Malala Yousafzai, 14, was attacked in a school bus along with two other girls in Mingora in the Swat Valley last week.
The Taliban say they will make further attempts to kill her because of her outspoken support for education for Pakistani girls.
Doctors in Pakistan removed a bullet from her skull and she was flown to Queen Elizabeth Hospital in Birmingham on Monday accompanied by a full medical team.
The hospital's medical director, David Rosser, says his team has extensive experience treating the kind of injuries Malala sustained, the BBC reports. She remains in a serious condition.
Dr Rosser said some British colleagues who had been in Pakistan believed Malala had "a chance of making a good recovery".
"Clearly it would be inappropriate on every level, not least for her, to put her through all of this if there was no hope of decent recovery," he told reporters shortly before her arrival.

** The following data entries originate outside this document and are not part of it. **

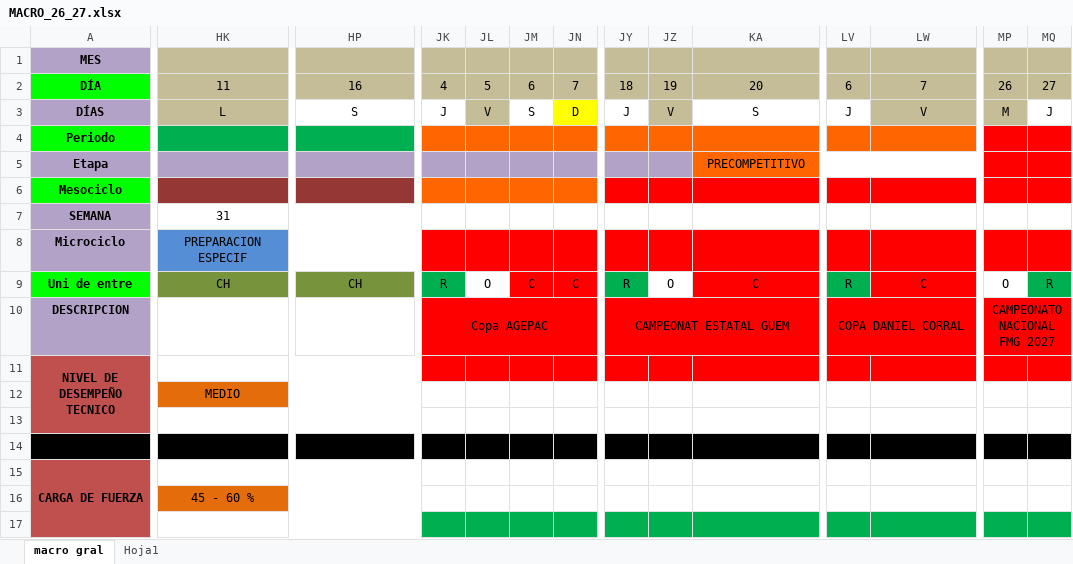
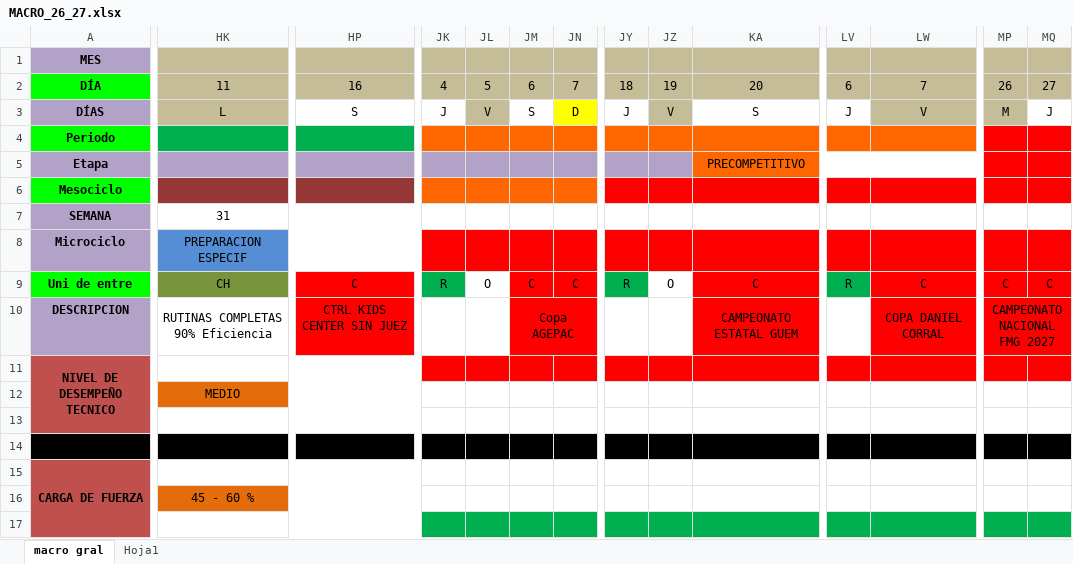
Before and after one commit to josemanueljaimemorales/GAV-APP-AKC, an Excel workbook: modulos/plan-anual/MACRO_26_27.xlsx, sheet macro gral, drawn as a sheet; only a part is shown, gaps mark what is left out; values as stored, in another font and other column widths than the file's, no borders; the diff covers the shown part only; the diff names each change by its address in the sheet, - before the commit and + after, or states it on an @@ line.

```diff
--- a/modulos/plan-anual/MACRO_26_27.xlsx (sheet macro gral)
+++ b/modulos/plan-anual/MACRO_26_27.xlsx (sheet macro gral)
-HP9: CH
+HP9: C
-HP9 fill: #77933C
+HP9 fill: #FF0000
-MP9: O
+MP9: C
-MP9 fill: none
+MP9 fill: #FF0000
-MQ9: R
+MQ9: C
-MQ9 fill: #00B050
+MQ9 fill: #FF0000
-HK10: (empty)
+HK10: RUTINAS COMPLETAS 90% Eficiencia
+HK10:HO10 merged
-HP10: (empty)
+HP10: CTRL KIDS CENTER SIN JUEZ
-HP10 fill: none
+HP10 fill: #FF0000
-JK10: Copa AGEPAC
+JK10: (empty)
-JK10:JL10 fill: #FF0000
+JK10:JL10 fill: none
-JK10:JN10 merged
-JM10: (empty)
+JM10: Copa AGEPAC
+JM10:JN10 merged
-JY10: CAMPEONAT ESTATAL GUEM
+JY10: (empty)
-JY10:JZ10 fill: #FF0000
+JY10:JZ10 fill: none
-JY10:KB10 merged
-KA10: (empty)
+KA10: CAMPEONATO ESTATAL GUEM
+KA10:KB10 merged
-LV10: COPA DANIEL CORRAL
+LV10: (empty)
-LV10 fill: #FF0000
+LV10 fill: none
-LV10:LY10 merged
-LW10: (empty)
+LW10: COPA DANIEL CORRAL
+LW10:LY10 merged
```
Also changed, not shown: merged cells elsewhere in this sheet, modulos/plan-anual/ASIGNACION DE COMPETENCIAS.xlsx.
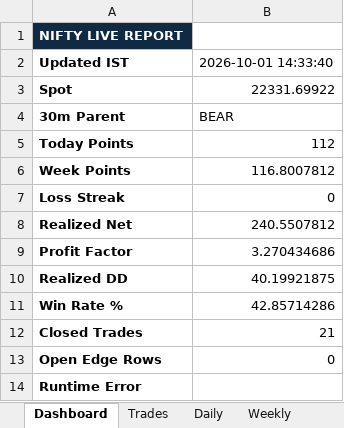
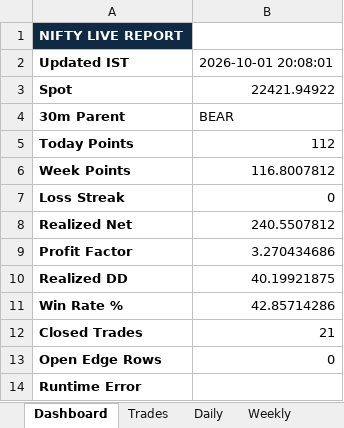
Before and after one commit to vinothkumarraju/Nifty_Bot, an Excel workbook: reports/NIFTY_LIVE_Trade_Report.xlsx, sheet Dashboard, drawn as a sheet; values as stored, in another font and other column widths than the file's, no borders; the diff names each change by its address in the sheet, - before the commit and + after, or states it on an @@ line.

Commit message:
chore: update NIFTY live state [skip ci]

```diff
--- a/reports/NIFTY_LIVE_Trade_Report.xlsx (sheet Dashboard)
+++ b/reports/NIFTY_LIVE_Trade_Report.xlsx (sheet Dashboard)
-B2: 2026-10-01 14:33:40
+B2: 2026-10-01 20:08:01
-B3: 22331.69922
+B3: 22421.94922
```
Also changed, not shown: 3 other files.
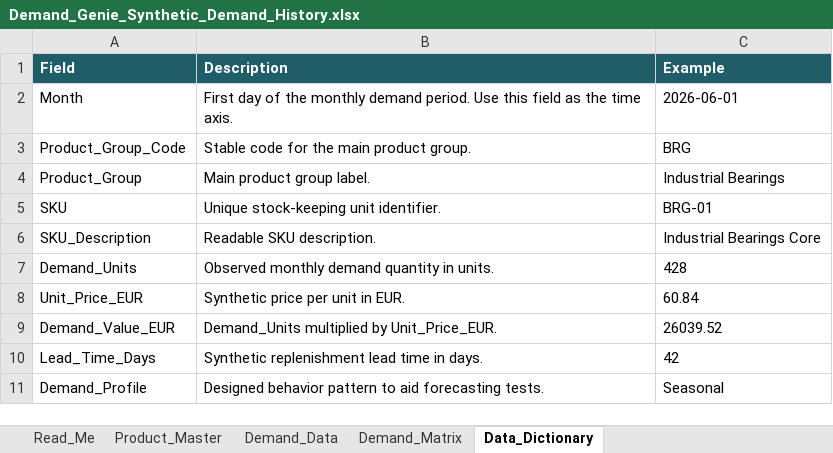
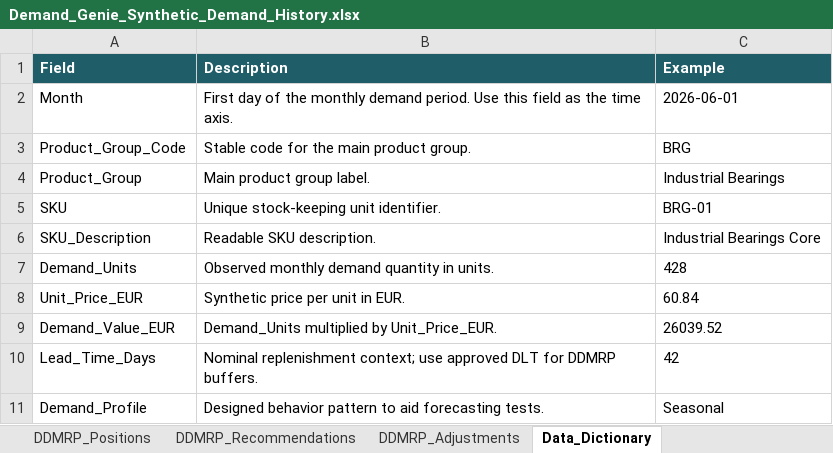
Before and after one commit to grabowski187211-prog/Demand_Genie, an Excel workbook: data/Demand_Genie_Synthetic_Demand_History.xlsx, sheet Data_Dictionary, drawn as a sheet; values as stored, in another font and other column widths than the file's, no borders; table styles not drawn; the diff names each change by its address in the sheet, - before the commit and + after, or states it on an @@ line.

Commit message:
Add synthetic DDMRP planning workbook data

```diff
--- a/data/Demand_Genie_Synthetic_Demand_History.xlsx (sheet Data_Dictionary)
+++ b/data/Demand_Genie_Synthetic_Demand_History.xlsx (sheet Data_Dictionary)
+sheet tab: DDMRP_Positions
+sheet tab: DDMRP_Recommendations
+sheet tab: DDMRP_Adjustments
-B10 (Description): Synthetic replenishment lead time in days.
+B10 (Description): Nominal replenishment context; use approved DLT for DDMRP buffers.
```
Also changed, not shown: sheet Demand_Data, sheet Read_Me, sheet Product_Master, other sheet tabs, 1 other file.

Malala Yousafzai became widely known as a campaigner for girls' education in Pakistan as a result of a diary she wrote for BBC Urdu about life under the Taliban, when they banned all girls from attending school.